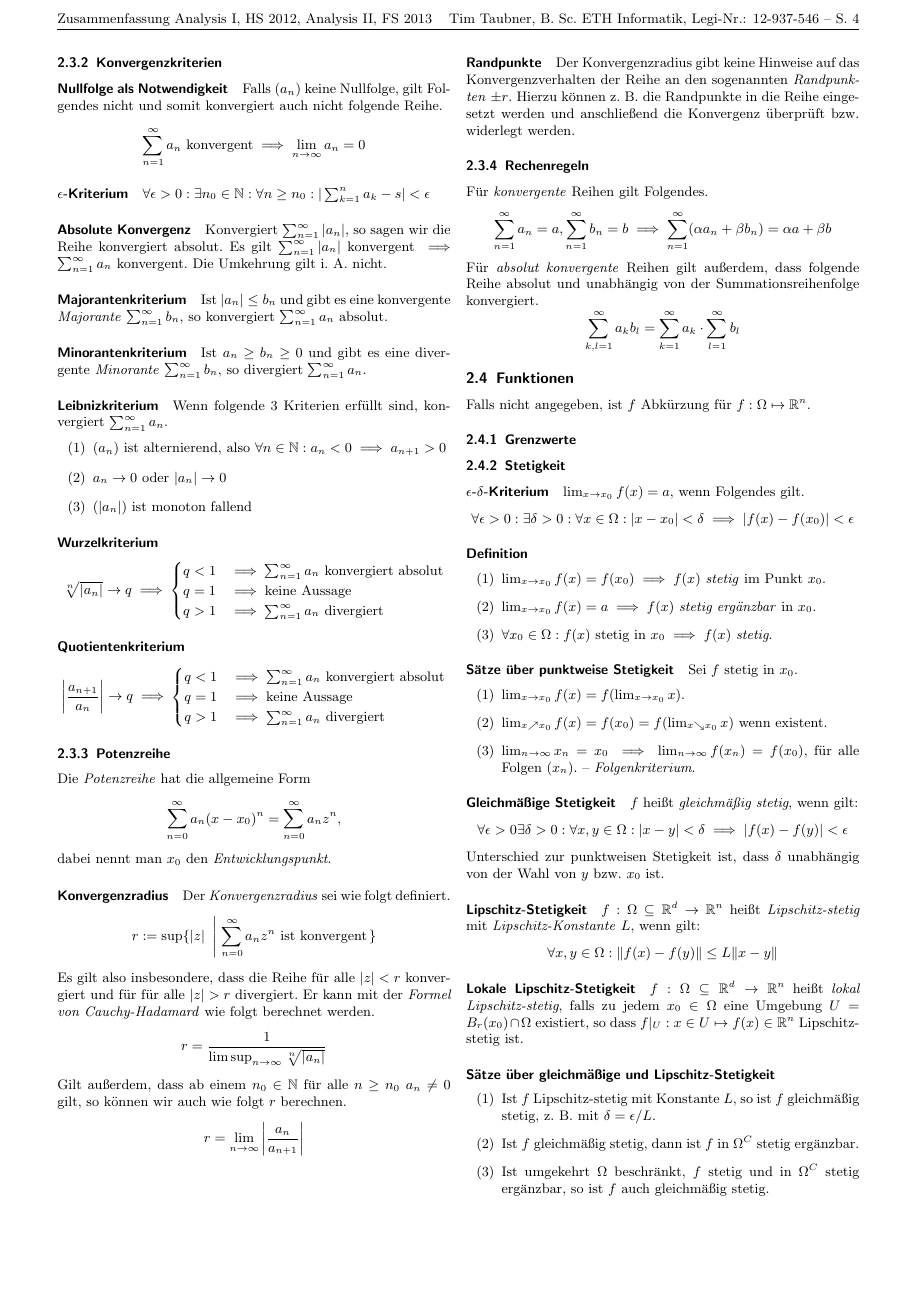
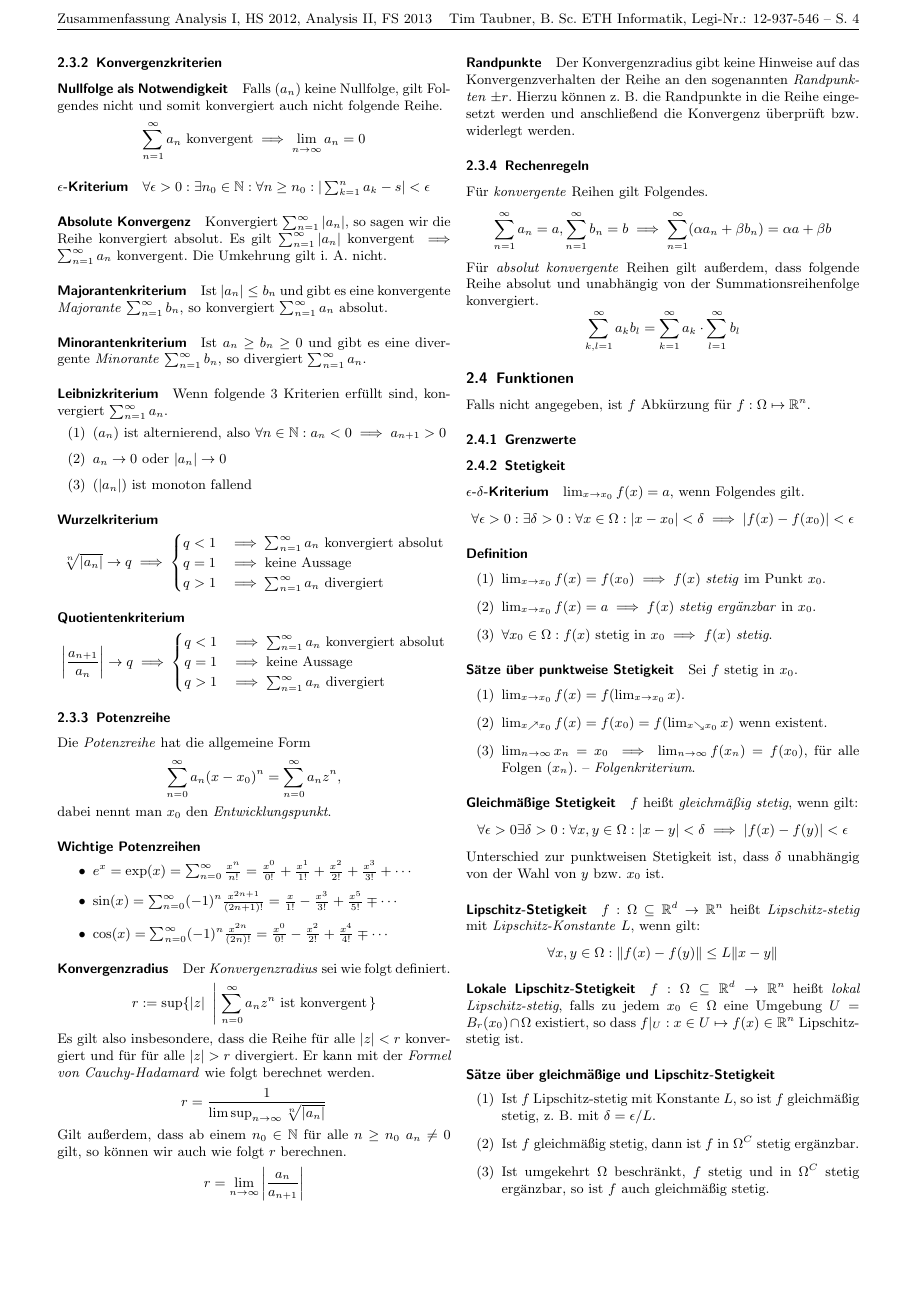
Before and after one commit to timethy/eth-16hs-data-mining, a LaTeX document (Analysis/AnalysisZusammenfassung.tex): page 4 of 12. Compiled offline with pdfLaTeX.

Commit message:
Potenzreihen
3 wichtigsten Potenzreihen hinzugefügt

```diff
--- a/Analysis/AnalysisZusammenfassung.tex
+++ b/Analysis/AnalysisZusammenfassung.tex
@@ -283,6 +283,15 @@ Wenn folgende 3 Kriterien erfüllt sind, konvergiert $\sum_{n=1}^\infty a_n$.
 \subsubsection{Potenzreihe}
 Die \emph{Potenzreihe} hat die allgemeine Form \[ \sum_{n=0}^\infty a_n (x - x_0)^n = \sum_{n=0}^\infty a_n z^n, \]
 dabei nennt man $x_0$ den \emph{Entwicklungspunkt}.
+
+\paragraph{Wichtige Potenzreihen}
+
+\begin{itemize}
+ \item $ e^x = \exp(x) = \sum_{n=0}^\infty \frac{x^n}{n!} = \frac{x^0}{0!} + \frac{x^1}{1!} + \frac{x^2}{2!} + \frac{x^3}{3!} + \cdots $
+\item $ \sin (x) = \sum_{n=0}^\infty (-1)^n\frac{x^{2n+1}}{(2n+1)!} = \frac{x}{1!}-\frac{x^3}{3!}+\frac{x^5}{5!}\mp\cdots $
+\item $ \cos (x) = \sum_{n=0}^\infty (-1)^n\frac{x^{2n}}{(2n)!} = \frac{x^0}{0!}-\frac{x^2}{2!}+\frac{x^4}{4!}\mp\cdots $
+\end{itemize}
+
 
 \paragraph{Konvergenzradius} Der \emph{Konvergenzradius} sei wie folgt definiert.
 \[ r:=\sup \{ |z|\ \left|\ \sum_{n=0}^{\infty}a_n z^n\ \text{ist konvergent}\right.\}\]
```
Also changed, not shown: Analysis/AnalysisZusammenfassung.pdf.
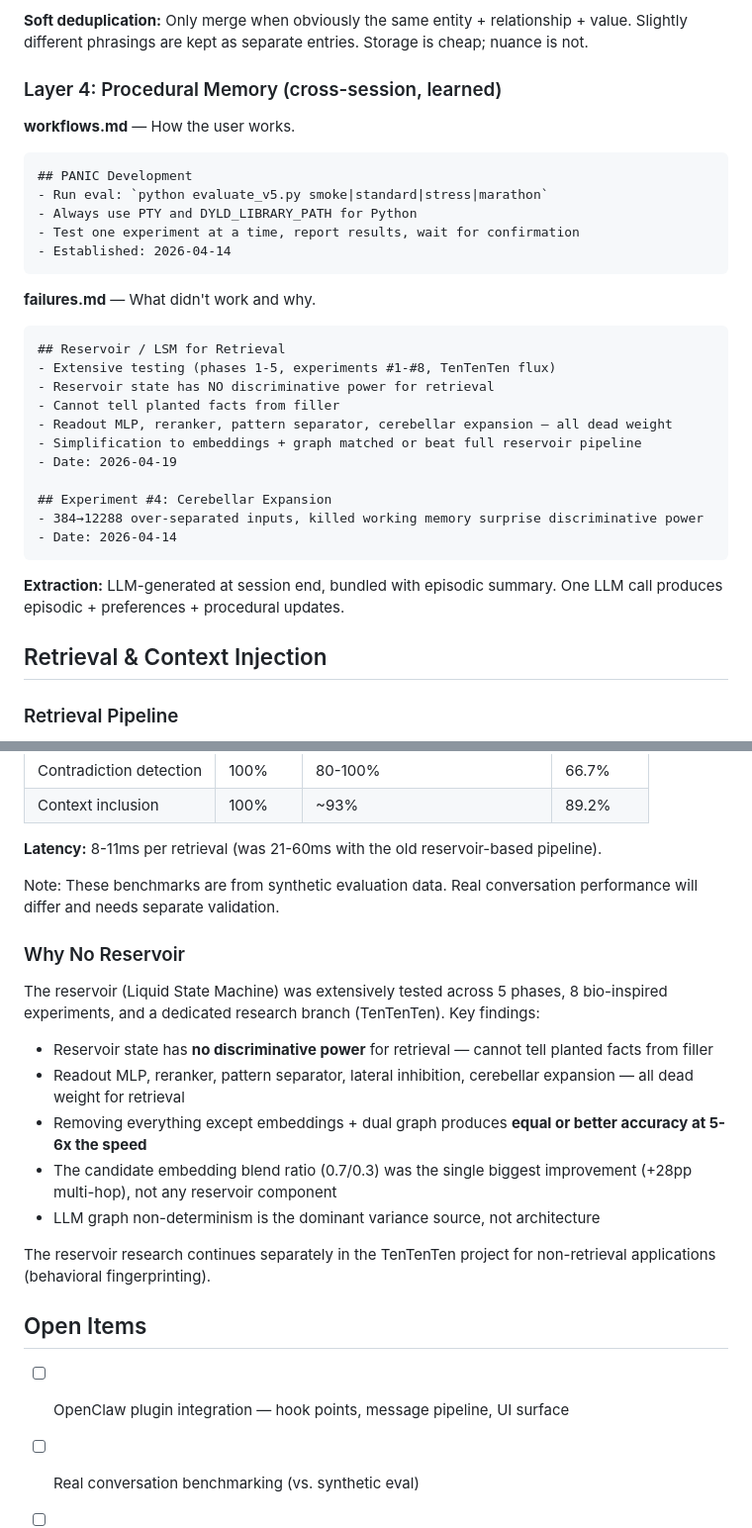
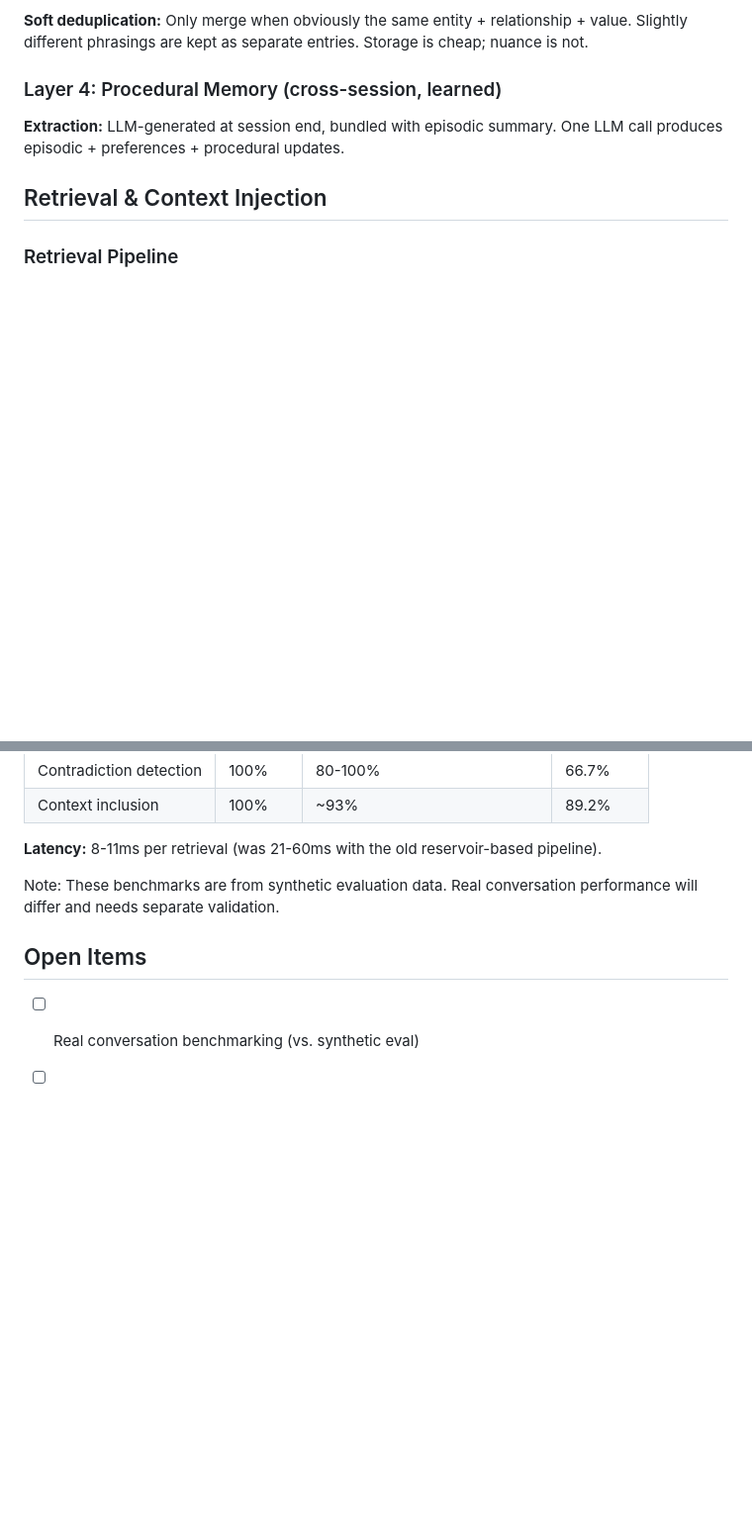
Before and after one commit to bensabanas/PANIC, a Markdown page: SPEC.md, 2 parts joined by grey strips. Shown at 99% size. Rendered like a GitHub page; blank space fills up the shorter version.

````diff
--- a/SPEC.md
+++ b/SPEC.md
@@ -195,30 +142,6 @@ Accumulated knowledge stored in markdown files within the profile:
 **Soft deduplication:** Only merge when obviously the same entity + relationship + value. Slightly different phrasings are kept as separate entries. Storage is cheap; nuance is not.
 
 ### Layer 4: Procedural Memory (cross-session, learned)
-
-**workflows.md** — How the user works.
-```markdown
-## PANIC Development
-- Run eval: `python evaluate_v5.py smoke|standard|stress|marathon`
-- Always use PTY and DYLD_LIBRARY_PATH for Python
-- Test one experiment at a time, report results, wait for confirmation
-- Established: 2026-04-14
-```
-
-**failures.md** — What didn't work and why.
-```markdown
-## Reservoir / LSM for Retrieval
-- Extensive testing (phases 1-5, experiments #1-#8, TenTenTen flux)
-- Reservoir state has NO discriminative power for retrieval
-- Cannot tell planted facts from filler
-- Readout MLP, reranker, pattern separator, cerebellar expansion — all dead weight
-- Simplification to embeddings + graph matched or beat full reservoir pipeline
-- Date: 2026-04-19
-
-## Experiment #4: Cerebellar Expansion
-- 384→12288 over-separated inputs, killed working memory surprise discriminative power
-- Date: 2026-04-14
-```
 
 **Extraction:** LLM-generated at session end, bundled with episodic summary. One LLM call produces episodic + preferences + procedural updates.
 
@@ -360,21 +283,9 @@ By default, retrieval is scoped to the active profile. Optional cross-profile se
 
 Note: These benchmarks are from synthetic evaluation data. Real conversation performance will differ and needs separate validation.
 
-### Why No Reservoir
-
-The reservoir (Liquid State Machine) was extensively tested across 5 phases, 8 bio-inspired experiments, and a dedicated research branch (TenTenTen). Key findings:
-
-- Reservoir state has **no discriminative power** for retrieval — cannot tell planted facts from filler
-- Readout MLP, reranker, pattern separator, lateral inhibition, cerebellar expansion — all dead weight for retrieval
-- Removing everything except embeddings + dual graph produces **equal or better accuracy at 5-6x the speed**
-- The candidate embedding blend ratio (0.7/0.3) was the single biggest improvement (+28pp multi-hop), not any reservoir component
-- LLM graph non-determinism is the dominant variance source, not architecture
-
-The reservoir research continues separately in the TenTenTen project for non-retrieval applications (behavioral fingerprinting).
 
 ## Open Items
 
-- [ ] OpenClaw plugin integration — hook points, message pipeline, UI surface
 - [ ] Real conversation benchmarking (vs. synthetic eval)
 - [ ] Cross-profile search implementation
 - [ ] Token budget tuning per profile type
````
Also changed, not shown: other parts of SPEC.md (+0 -53 lines).
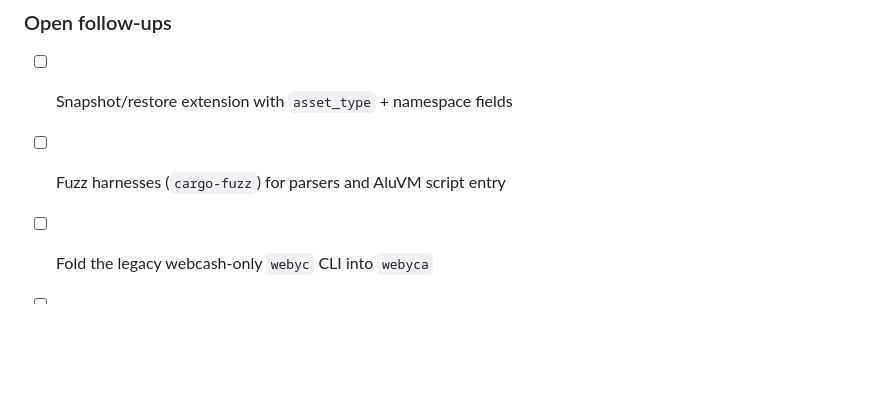
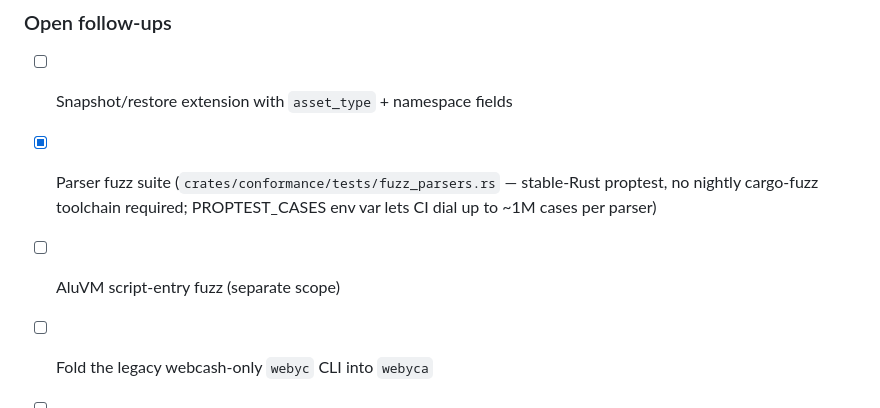
Before and after one commit to webycash/webycash-server, a Markdown page: ROADMAP.md, the part around the change. Drawn GitHub-style; blank space fills up the shorter version.

Commit message:
docs: ROADMAP — mark parser fuzz harness done; AluVM script-fuzz scoped out
Parser fuzz suite landed in commit 812969b. AluVM script-entry fuzz
remains an open scope item — that one needs the aluvm-runtime fuzzer
hook from rgb-core / aluvm-sdk, separate work from the wire-format
parser fuzz.

Co-Authored-By: Claude Opus 4.7 (1M context) <noreply@anthropic.com>

```diff
--- a/ROADMAP.md
+++ b/ROADMAP.md
@@ -121,7 +121,10 @@ build time. See CHANGELOG `[Unreleased]` for full details.
 
 ### Open follow-ups
 - [ ] Snapshot/restore extension with `asset_type` + namespace fields
-- [ ] Fuzz harnesses (`cargo-fuzz`) for parsers and AluVM script entry
+- [x] Parser fuzz suite (`crates/conformance/tests/fuzz_parsers.rs` —
+  stable-Rust proptest, no nightly cargo-fuzz toolchain required;
+  PROPTEST_CASES env var lets CI dial up to ~1M cases per parser)
+- [ ] AluVM script-entry fuzz (separate scope)
 - [ ] Fold the legacy webcash-only `webyc` CLI into `webyca`
 - [ ] Bench parity check (≥12.7k TPS Webcash, ≥5k TPS RGB/Voucher)
 - [ ] Vendored RGB20 / RGB21 Contractum schemas + AluVM bytecode
```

—————

◆ **PROBLEM REQUIREMENTS**: Tell how many lines of the entries above include "ROADMAP". The answer should be the number and nothing more.

◆ **ANSWER TO THIS PROBLEM**: 4